“This award honors a community food-themed event or festival that makes our state a great place to live and visit.”
International Greek Food Festival
Pulaski County – Little Rock
Residents of central Arkansas and beyond know this annual tradition better than almost any other. For almost 40 years, the International Greek Food Festival has served food, friends and the community.
Held at the Annunciation Greek Orthodox Church in Little Rock, the Greek Food Festival has staked its flag atop the pinnacle of the best events in the state — perhaps most famously for the food served. The menu at this acclaimed annual celebration is filled with history and is reflective of the best that is the societal melting pot. The church boasts a many-cultured congregation with a long line of cooks from an even longer line of backgrounds, including Greek, Armenian, Georgian, Romanian, Russian, Indian, Middle-Eastern, English and American. As they proudly proclaim, “From these cultures has evolved this distinctive collection of foods identified with the Greek Orthodox Church — a style of cooking that not only captures the traditions of our heritage but makes eager eaters call for more.”

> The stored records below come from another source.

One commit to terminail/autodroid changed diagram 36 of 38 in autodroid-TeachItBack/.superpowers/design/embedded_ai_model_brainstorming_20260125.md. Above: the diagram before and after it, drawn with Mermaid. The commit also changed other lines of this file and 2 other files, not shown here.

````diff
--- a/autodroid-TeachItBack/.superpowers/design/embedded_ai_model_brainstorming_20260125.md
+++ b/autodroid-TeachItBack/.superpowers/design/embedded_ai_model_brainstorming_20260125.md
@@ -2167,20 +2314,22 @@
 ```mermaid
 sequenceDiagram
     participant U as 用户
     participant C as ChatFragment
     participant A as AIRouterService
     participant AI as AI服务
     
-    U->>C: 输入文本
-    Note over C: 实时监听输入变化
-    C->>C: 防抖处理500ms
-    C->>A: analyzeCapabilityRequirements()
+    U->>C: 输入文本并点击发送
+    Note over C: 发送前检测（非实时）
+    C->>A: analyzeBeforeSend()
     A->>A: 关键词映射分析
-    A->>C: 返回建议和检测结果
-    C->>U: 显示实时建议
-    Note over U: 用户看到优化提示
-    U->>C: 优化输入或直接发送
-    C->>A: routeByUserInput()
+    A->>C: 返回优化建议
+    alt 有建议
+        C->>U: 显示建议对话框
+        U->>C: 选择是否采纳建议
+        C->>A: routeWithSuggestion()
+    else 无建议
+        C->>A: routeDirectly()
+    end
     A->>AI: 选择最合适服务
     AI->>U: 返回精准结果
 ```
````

And as much as we Arkansans love our food, this festival brings more to the table than just loukaniko and pastitsio. Other attractions include the famous old world market, live entertainment, a kid’s area helmed by Easterseals and tours of the beautiful church.
Over the festival’s tenure, it has raised and donated over $1.5 million to 30 different local charities from the event’s entry fees — which are always $3 or three canned food items.
Our Lady of the Lake Church’s
Annual Spaghetti Dinner
Chicot County – Lake Village
The long-form title of this annual event is not the only mouthful in store for patrons venturing to Lake Village every spring. The Our Lady of the Lake Church’s Annual Spaghetti Dinner joins its other Italian-themed comrades among the oldest official gatherings in the state’s history. This one has been grating cheeses, simmering sauces and rolling up meatballs for over 100 years.
Organizers cook every plated morsel from scratch, which is no small feat considering the thousands of plates that are served.
Next to the church sits the Our Lady of the Lake Museum. In addition to being a tribute to the history of the church and its people, the museum also pays homage to a humble gathering of friends — its annual spaghetti dinner.
Bradley County Pink Tomato Festival
Bradley County – Warren
Now in its 64th iteration, the Bradley County Pink Tomato Festival is an annual celebration of the area’s favorite red berry.
Ever since the 1920s, the farmers of Bradley County have been growing and selling tomatoes. But not any strain would do; they chose a variety that would export well, picked when the tops of the tomatoes just barely turned pink. In 1956, after 30 years of plenty, a group of merchants in Warren decided to put on an event to commemorate the fruit (remember, it’s got seeds so it’s a fruit). A ripe celebration. The Pink Tomato Festival.
Today, the gathering boasts more than ever before. There is live music every night, a parade and beauty pageants, an all-tomato luncheon, street dance and arts and crafts. Past year’s events have also included eating contests and a golf tournament. Some 35,000 people attend the event each year, including every Arkansas governor since 1956.
Tontitown Grape Festival
Washington County – Tontitown
Tontitown’s yearly grape festival is literally the longest-running community gathering in Arkansas with recognition from the Library of Congress as such. It’s a more than 120-year-old memorial of the city’s rich history, one that began as a feast of thanksgiving and has turned into one of the largest festivals in the entire state.
The city was founded in 1898 by Italian Catholic immigrants, who planted some of the first vineyards and orchards in the region. The soil was perfect for concord grapes, and the business ripened.
In those earliest days, this festival was just a humble picnic for the Feast of St. Peter. Each year, the community would gather together as one and celebrate the year that had passed. The commemorative dish served — spaghetti dinners.
These days, the festival has expanded beyond anything those original settlers could have ever imagined. It features a carnival, live entertainment every night, grape-flavored ice cream, a grape stomp contest and an annual crowning of a Queen Concordia, or Grape Festival Queen.
But it’s about the pasta. No matter how large it gets, no matter how many more people are in attendance, the historic spaghetti dinners are at the center of it all. Last year, they served around 10,000 of the homemade dishes.